What is Transcranial Magnetic Stimulation (TMS)?
Neuromodulation therapies are often invasive and require surgery or inducing seizures. However TMS is a painless and noninvasive form that changes brain activity by using electromagnetic currents on the skull and directing them to specific brain regions. The outpatient treatment includes putting a magnetic coil up to the head of the patient at the specific regions of the brain that’s associated with depression or obsessive compulsive disorder.
How does TMS work?
The Cincinnati Anxiety Center offers two types of TMS. One is a standard, surface TMS that’s administered for a half hour once a day, five days a week, for about six weeks totaling 30 sessions. Depending on the patient there may be a three week taper. The second is a shorter three-minute session using Theta Burst. “The recent Three-Dee randomized non-inferiority study showed that it has comparable efficacy to traditional rTMS protocols for depression,” says Dr. Fite. “What’s traditionally given in 30 minutes, you can now get in three minutes.” The same number of sessions are necessary for both options.
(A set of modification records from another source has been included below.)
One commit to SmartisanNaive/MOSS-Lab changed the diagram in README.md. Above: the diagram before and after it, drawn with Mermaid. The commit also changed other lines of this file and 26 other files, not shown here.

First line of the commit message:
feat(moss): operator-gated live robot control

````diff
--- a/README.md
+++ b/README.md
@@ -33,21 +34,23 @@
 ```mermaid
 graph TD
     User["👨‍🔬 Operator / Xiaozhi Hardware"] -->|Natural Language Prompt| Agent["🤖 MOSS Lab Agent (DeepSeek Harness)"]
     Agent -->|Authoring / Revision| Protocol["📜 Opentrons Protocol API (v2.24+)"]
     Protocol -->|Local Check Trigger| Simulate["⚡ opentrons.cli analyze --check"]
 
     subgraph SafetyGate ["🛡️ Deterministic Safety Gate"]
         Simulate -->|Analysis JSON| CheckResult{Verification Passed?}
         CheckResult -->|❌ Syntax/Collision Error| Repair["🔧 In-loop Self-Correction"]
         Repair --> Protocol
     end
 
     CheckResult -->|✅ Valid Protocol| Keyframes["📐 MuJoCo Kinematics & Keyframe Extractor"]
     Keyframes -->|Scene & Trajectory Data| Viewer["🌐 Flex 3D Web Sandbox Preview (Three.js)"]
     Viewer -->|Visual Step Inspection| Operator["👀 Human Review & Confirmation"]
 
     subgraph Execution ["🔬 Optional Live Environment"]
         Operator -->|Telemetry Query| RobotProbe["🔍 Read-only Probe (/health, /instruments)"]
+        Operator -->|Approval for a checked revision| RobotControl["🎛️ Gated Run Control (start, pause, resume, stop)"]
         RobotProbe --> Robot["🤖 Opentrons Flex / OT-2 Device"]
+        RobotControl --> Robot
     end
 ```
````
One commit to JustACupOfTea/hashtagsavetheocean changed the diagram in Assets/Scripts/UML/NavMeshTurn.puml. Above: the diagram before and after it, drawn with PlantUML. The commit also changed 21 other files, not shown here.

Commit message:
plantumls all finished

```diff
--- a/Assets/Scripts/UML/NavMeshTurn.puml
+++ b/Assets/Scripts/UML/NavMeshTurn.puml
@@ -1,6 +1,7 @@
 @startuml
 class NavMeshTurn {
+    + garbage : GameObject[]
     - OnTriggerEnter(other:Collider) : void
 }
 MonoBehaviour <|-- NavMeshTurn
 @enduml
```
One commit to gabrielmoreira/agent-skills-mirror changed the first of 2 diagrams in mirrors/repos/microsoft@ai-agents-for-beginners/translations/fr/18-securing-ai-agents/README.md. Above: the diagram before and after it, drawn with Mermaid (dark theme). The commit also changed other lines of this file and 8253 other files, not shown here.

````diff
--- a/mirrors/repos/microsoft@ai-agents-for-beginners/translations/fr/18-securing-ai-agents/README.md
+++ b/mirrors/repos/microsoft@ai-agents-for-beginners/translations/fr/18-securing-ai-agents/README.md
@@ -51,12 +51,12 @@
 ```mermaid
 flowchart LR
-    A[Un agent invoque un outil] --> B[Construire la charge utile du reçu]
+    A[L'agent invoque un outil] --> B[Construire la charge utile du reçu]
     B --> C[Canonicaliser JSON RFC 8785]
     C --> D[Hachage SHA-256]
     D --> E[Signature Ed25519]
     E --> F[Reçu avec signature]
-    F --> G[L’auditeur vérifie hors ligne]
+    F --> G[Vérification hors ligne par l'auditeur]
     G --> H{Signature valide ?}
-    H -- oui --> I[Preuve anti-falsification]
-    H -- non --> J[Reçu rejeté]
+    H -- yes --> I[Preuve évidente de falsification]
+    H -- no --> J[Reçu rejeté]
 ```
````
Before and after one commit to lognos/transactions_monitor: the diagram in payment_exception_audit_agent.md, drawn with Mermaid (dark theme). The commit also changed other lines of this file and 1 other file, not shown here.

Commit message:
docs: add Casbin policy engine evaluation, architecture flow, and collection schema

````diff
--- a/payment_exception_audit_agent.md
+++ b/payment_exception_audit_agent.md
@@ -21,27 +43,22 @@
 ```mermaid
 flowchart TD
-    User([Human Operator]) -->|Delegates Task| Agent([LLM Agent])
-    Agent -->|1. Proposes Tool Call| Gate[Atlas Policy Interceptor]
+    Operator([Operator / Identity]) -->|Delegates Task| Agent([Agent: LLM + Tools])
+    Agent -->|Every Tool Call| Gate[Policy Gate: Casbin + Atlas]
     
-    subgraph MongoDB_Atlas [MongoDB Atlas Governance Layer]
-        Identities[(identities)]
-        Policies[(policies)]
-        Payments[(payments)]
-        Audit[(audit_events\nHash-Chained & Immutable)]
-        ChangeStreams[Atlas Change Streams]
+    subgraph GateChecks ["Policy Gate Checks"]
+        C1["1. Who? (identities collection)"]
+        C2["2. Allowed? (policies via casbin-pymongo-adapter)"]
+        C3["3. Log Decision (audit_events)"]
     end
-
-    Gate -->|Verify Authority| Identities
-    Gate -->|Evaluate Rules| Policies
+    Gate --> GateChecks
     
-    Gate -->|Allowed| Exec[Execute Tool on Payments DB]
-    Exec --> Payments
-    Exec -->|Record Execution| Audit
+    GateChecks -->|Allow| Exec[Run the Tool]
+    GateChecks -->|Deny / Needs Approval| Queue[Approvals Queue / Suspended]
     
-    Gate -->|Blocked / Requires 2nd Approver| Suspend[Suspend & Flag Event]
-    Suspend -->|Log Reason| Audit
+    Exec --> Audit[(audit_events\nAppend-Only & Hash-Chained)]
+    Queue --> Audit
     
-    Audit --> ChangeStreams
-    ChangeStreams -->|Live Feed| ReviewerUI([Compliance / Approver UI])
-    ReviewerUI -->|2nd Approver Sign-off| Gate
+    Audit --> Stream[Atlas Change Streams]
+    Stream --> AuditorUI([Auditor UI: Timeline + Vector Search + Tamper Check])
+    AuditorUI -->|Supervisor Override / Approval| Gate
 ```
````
The treatment itself entails a machine that releases magnetic pulses into the dorsolateral prefrontal cortex, stimulating the brain cells to communicate through electrical pulses. Dr. Fite says most patients will begin experiencing results after 15–20 sessions.
How effective is TMS?
“A recent study that was conducted by Brainsway, [which makes TMS machines,] concluded that by using TMS in conjunction with elevating anxiety by presenting OCD fears while also stimulating the brain at an elevated anxious state, about 55 percent of patients have some level of response to the treatment,” Dr. Fite says. The clinically significant results are telling for the majority of patients, and now the treatment has FDA approval. As for traditional TMS for depression without additional intervention, Dr. Fite says results roughly follow the rule of two-thirds. One third of patients who haven’t responded to medication will remit from depression using TMS. Another third will have a clinically significant response. The other third won’t respond to it.
Seek medical advice to learn if this treatment is right for you
If you’ve exhausted all treatment options or would like to opt for less invasive options, the team at the Cincinnati Anxiety Center will evaluate and see if this treatment is right for you. Learn more about the treatments offered at the Cincinnati Anxiety Center.